Iran continues to send signals of its willingness to pursue further cooperation with Russia at the Bushehr NPP site. The construction of two new energy reactors might soon commence on the Persian Gulf coast. Russia has its own reasons to pursue such cooperation. Moscow needs an infrastructure project that would serve as an anchor in Russian-Iranian relations.
It is too soon to speak about North Korea rejoining the Non-Proliferation Treaty. The changing of the ruler in that country is no reason to believe that the situation will evolve. But we certainly must use this window of opportunity to make some progress toward reducing tensions on the Korean Peninsula.
Any decisions on the proposed second Bushehr reactor would have to wait until Iran answers the key remaining questions on its past undeclared nuclear activities. Meanwhile, commencing power generation at the NPP can have a positive influence on Russian-Iranian relations.
Russia’s negative image in nuclear security, export controls and nonproliferation dates back to the early 1990s; it is based on a combination of real problems that existed at the time and Hollywood-like stories in the media. Until recently, that image has often stood in the way of practical contacts and politicized nuclear energy cooperation between Russia and the United States.

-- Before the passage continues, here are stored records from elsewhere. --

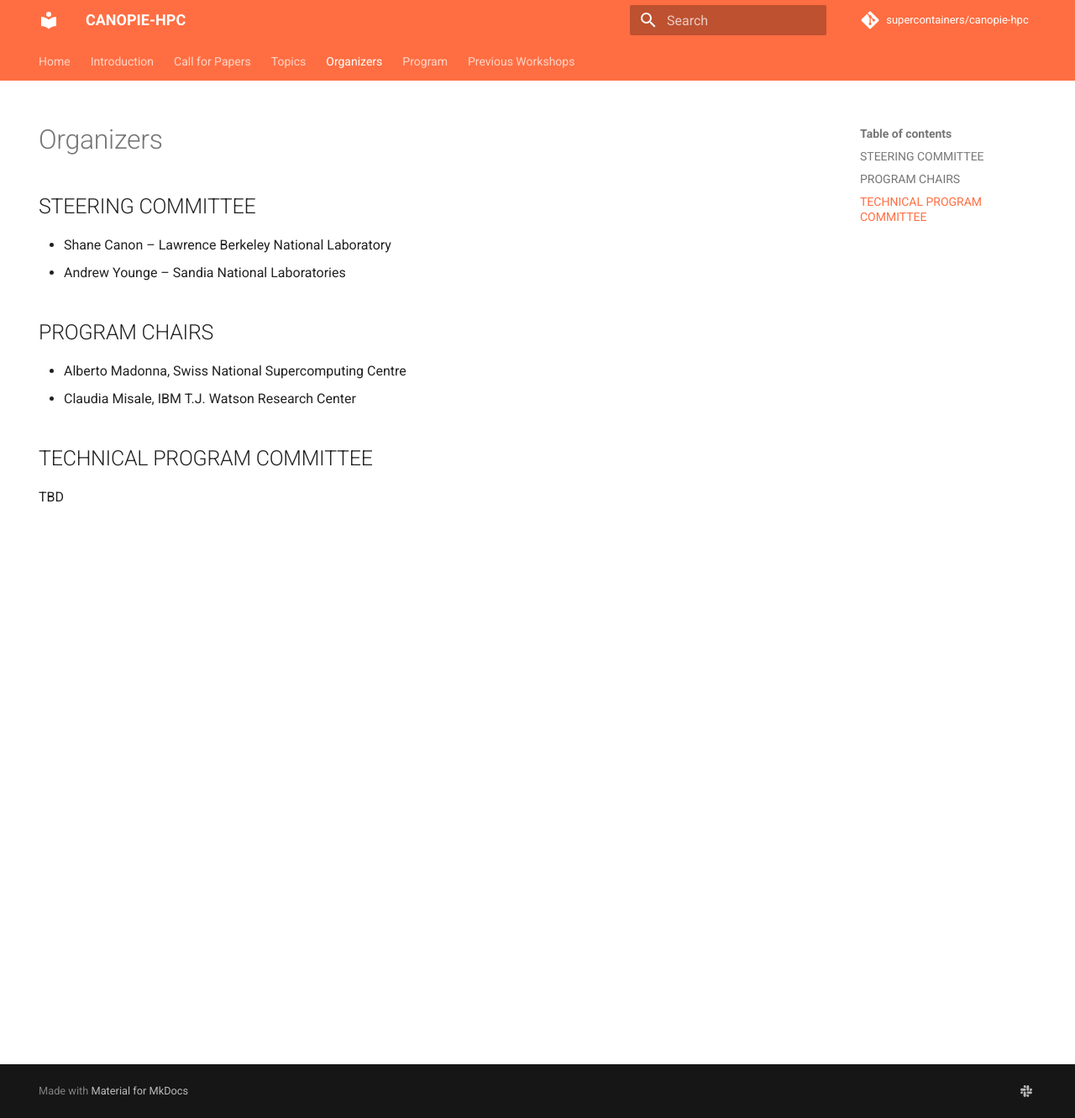
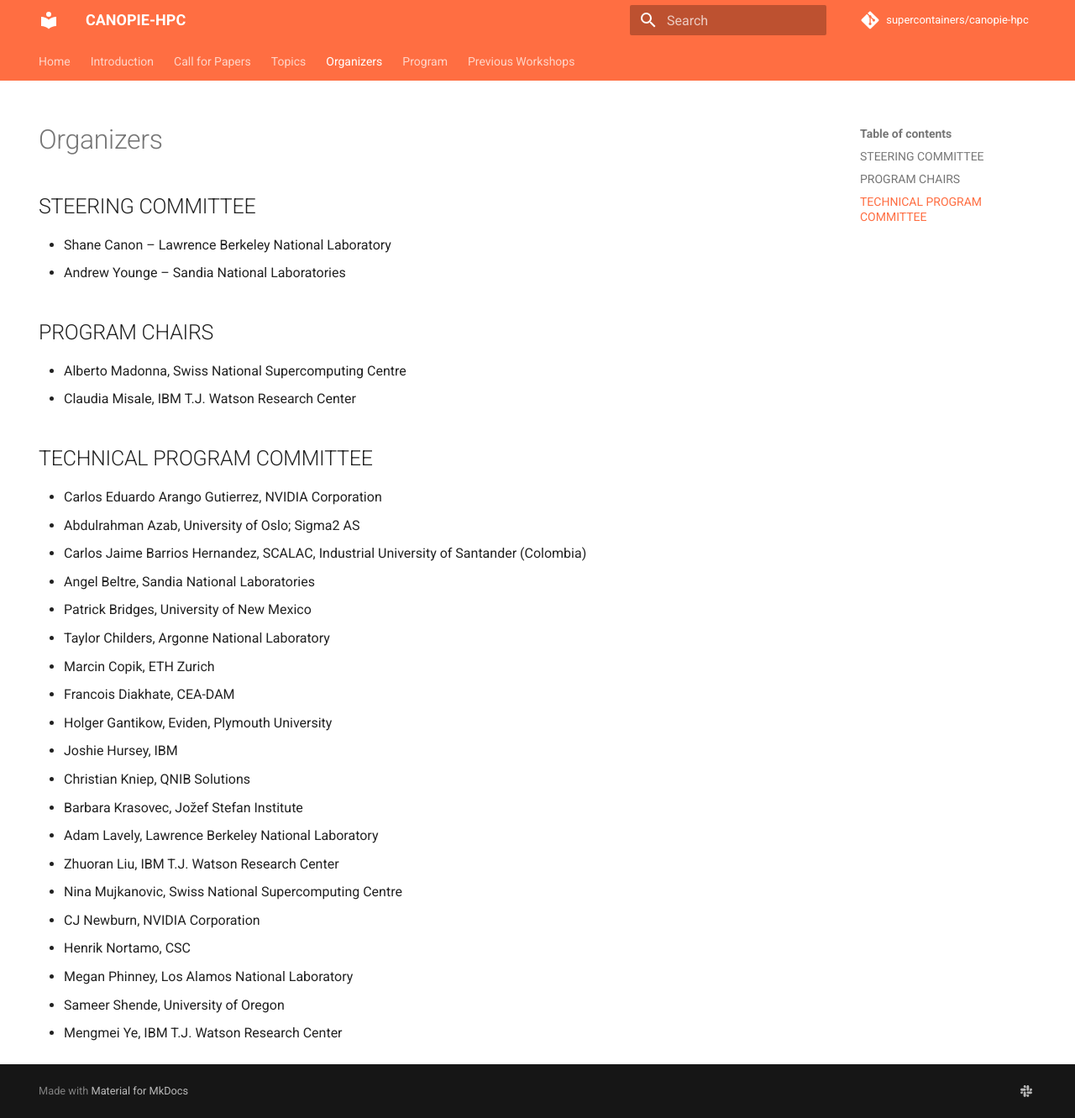
Before and after one commit to supercontainers/canopie-hpc, an MkDocs documentation site: the page built from docs/organizers.md, in a window 1280 px wide and 1331 px high. Shown: the whole window at 84% size. Built offline with MkDocs 1.6.1 and Material for MkDocs 9.7.7, drawn with Linux system fonts in a browser that asks for light colours; comment, search, counter and statistics services are not loaded.

Commit message:
Update organizers.md

```diff
--- a/docs/organizers.md
+++ b/docs/organizers.md
@@ -14,4 +14,23 @@
 
 ## TECHNICAL PROGRAM COMMITTEE
 
-TBD
+* Carlos Eduardo Arango Gutierrez, NVIDIA Corporation
+* Abdulrahman Azab, University of Oslo; Sigma2 AS
+* Carlos Jaime Barrios Hernandez, SCALAC, Industrial University of Santander (Colombia)
+* Angel Beltre, Sandia National Laboratories
+* Patrick Bridges, University of New Mexico
+* Taylor Childers, Argonne National Laboratory
+* Marcin Copik, ETH Zurich
+* Francois Diakhate, CEA-DAM
+* Holger Gantikow, Eviden, Plymouth University
+* Joshie Hursey, IBM
+* Christian Kniep, QNIB Solutions
+* Barbara	Krasovec, Jožef Stefan Institute
+* Adam Lavely, Lawrence Berkeley National Laboratory
+* Zhuoran Liu, IBM T.J. Watson Research Center
+* Nina Mujkanovic, Swiss National Supercomputing Centre
+* CJ Newburn, NVIDIA Corporation
+* Henrik Nortamo, CSC
+* Megan Phinney, Los Alamos National Laboratory
+* Sameer Shende, University of Oregon
+* Mengmei Ye, IBM T.J. Watson Research Center
```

The situation in Japan, unless it deteriorates dramatically, is unlikely to seriously influence the development and modernization plans of those countries that have been developing the nuclear power industry for a long time. The main reason is that no alternative energy source on the table today can match nuclear power in capacity terms.